* _EXERCISE PROMPT_
Write out each line of the records that has "className" in it.
───── RECORDS PROVIDED ─────
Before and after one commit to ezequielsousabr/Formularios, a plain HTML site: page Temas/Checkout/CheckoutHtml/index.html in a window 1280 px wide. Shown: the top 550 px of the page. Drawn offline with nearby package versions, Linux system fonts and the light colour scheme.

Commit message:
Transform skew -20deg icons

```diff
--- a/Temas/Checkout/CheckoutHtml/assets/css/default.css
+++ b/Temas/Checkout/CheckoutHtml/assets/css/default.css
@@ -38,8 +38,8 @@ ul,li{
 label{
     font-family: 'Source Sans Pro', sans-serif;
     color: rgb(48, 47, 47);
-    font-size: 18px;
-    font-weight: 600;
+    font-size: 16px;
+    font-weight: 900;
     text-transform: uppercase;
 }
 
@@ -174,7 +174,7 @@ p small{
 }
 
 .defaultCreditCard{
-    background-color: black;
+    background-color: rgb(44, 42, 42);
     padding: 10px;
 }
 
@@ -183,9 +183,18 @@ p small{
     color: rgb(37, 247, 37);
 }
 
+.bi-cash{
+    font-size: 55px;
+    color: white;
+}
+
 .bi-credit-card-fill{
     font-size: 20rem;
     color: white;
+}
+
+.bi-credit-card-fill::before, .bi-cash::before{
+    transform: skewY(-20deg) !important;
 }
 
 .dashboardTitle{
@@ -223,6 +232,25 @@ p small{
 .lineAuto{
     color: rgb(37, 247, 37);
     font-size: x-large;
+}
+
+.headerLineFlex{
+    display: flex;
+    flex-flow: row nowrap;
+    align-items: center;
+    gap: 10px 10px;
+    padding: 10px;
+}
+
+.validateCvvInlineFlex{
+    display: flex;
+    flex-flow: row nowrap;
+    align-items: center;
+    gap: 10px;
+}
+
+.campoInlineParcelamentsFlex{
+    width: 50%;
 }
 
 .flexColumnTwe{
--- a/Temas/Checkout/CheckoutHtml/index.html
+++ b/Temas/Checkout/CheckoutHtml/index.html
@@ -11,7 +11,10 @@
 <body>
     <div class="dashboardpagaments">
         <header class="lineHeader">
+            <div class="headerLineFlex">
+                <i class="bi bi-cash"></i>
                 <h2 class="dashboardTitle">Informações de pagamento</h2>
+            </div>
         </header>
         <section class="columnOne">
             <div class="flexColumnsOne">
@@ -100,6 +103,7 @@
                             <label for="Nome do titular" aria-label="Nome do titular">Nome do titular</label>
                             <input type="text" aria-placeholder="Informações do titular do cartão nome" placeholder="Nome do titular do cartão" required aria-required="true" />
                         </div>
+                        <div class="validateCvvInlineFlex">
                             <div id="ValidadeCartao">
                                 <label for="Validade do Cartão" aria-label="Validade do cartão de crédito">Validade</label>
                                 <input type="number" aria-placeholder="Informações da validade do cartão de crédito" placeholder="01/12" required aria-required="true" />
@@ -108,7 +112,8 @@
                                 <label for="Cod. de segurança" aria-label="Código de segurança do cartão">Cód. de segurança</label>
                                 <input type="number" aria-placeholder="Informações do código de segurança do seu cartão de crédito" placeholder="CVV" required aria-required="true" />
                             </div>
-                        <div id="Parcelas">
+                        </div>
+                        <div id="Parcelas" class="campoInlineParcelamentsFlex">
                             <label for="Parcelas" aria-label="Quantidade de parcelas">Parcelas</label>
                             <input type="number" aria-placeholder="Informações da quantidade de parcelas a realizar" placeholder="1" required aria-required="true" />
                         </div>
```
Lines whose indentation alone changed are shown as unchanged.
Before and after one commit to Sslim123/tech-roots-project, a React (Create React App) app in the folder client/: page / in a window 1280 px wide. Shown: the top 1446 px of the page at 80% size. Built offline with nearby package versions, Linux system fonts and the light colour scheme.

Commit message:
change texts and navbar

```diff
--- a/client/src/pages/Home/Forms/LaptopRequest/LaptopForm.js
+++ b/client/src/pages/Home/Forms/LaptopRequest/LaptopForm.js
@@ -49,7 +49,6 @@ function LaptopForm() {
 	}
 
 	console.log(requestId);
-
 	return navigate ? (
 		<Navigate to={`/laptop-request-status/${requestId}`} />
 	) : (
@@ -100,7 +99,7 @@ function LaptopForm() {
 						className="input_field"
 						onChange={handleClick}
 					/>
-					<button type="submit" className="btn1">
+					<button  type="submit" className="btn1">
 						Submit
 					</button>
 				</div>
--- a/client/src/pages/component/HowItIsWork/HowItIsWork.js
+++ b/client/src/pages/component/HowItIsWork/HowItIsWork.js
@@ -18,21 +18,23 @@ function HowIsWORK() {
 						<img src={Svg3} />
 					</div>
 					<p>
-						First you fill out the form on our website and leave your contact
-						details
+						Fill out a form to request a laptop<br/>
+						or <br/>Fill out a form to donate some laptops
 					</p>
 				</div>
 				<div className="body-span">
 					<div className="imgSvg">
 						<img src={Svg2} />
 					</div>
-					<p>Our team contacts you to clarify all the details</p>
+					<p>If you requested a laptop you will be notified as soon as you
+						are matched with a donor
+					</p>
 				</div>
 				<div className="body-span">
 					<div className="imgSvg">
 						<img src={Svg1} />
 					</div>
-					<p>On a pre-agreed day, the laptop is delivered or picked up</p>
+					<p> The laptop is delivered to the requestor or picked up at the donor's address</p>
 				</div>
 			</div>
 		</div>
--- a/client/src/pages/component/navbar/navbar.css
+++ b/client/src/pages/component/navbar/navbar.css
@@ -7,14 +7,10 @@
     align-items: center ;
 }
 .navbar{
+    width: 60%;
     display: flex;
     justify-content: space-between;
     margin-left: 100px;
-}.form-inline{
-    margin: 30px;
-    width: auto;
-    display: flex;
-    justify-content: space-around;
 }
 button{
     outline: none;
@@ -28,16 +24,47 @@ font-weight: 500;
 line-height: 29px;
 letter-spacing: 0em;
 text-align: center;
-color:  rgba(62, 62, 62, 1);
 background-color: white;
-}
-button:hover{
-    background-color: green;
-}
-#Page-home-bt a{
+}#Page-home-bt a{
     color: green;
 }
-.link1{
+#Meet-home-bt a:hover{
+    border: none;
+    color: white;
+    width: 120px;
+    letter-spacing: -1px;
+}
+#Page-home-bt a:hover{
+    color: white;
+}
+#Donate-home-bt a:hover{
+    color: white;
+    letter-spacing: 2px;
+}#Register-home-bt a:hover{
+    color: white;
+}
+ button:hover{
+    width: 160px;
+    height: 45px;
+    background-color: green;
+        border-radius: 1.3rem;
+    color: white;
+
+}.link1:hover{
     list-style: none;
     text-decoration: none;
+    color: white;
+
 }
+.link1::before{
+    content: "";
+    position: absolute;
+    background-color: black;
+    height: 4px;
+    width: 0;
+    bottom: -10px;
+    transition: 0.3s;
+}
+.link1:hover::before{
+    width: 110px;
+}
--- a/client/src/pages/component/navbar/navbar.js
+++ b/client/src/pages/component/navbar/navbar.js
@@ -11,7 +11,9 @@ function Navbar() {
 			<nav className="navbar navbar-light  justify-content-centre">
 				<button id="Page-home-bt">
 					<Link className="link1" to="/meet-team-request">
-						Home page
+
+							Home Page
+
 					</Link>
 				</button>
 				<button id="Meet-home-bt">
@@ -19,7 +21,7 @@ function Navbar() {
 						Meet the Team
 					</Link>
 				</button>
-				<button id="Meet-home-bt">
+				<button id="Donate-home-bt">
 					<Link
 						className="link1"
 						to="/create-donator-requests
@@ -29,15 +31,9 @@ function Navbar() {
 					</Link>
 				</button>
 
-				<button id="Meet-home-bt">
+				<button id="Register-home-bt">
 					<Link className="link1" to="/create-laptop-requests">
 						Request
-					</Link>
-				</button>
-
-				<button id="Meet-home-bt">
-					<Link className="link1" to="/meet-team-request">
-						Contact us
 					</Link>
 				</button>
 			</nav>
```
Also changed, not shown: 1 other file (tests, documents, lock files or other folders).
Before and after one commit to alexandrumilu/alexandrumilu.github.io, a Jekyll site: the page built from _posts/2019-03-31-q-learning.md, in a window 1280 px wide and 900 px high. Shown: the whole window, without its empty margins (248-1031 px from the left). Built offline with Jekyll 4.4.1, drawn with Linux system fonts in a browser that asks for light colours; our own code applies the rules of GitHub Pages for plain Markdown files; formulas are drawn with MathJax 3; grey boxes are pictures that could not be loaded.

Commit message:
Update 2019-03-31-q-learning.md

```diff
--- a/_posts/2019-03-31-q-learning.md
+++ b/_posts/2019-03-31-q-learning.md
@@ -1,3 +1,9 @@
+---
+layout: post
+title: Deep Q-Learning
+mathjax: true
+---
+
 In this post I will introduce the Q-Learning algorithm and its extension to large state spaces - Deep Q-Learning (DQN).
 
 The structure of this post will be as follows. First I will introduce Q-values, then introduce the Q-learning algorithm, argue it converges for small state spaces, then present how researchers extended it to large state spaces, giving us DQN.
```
─────
* _RESULT OF THE TASK_
 						className="input_field"
-					<button type="submit" className="btn1">
+					<button  type="submit" className="btn1">
 				<div className="body-span">
 					<div className="imgSvg">
 				<div className="body-span">
 					<div className="imgSvg">
 			<nav className="navbar navbar-light  justify-content-centre">
 					<Link className="link1" to="/meet-team-request">
 						className="link1"
 					<Link className="link1" to="/create-laptop-requests">
-					<Link className="link1" to="/meet-team-request">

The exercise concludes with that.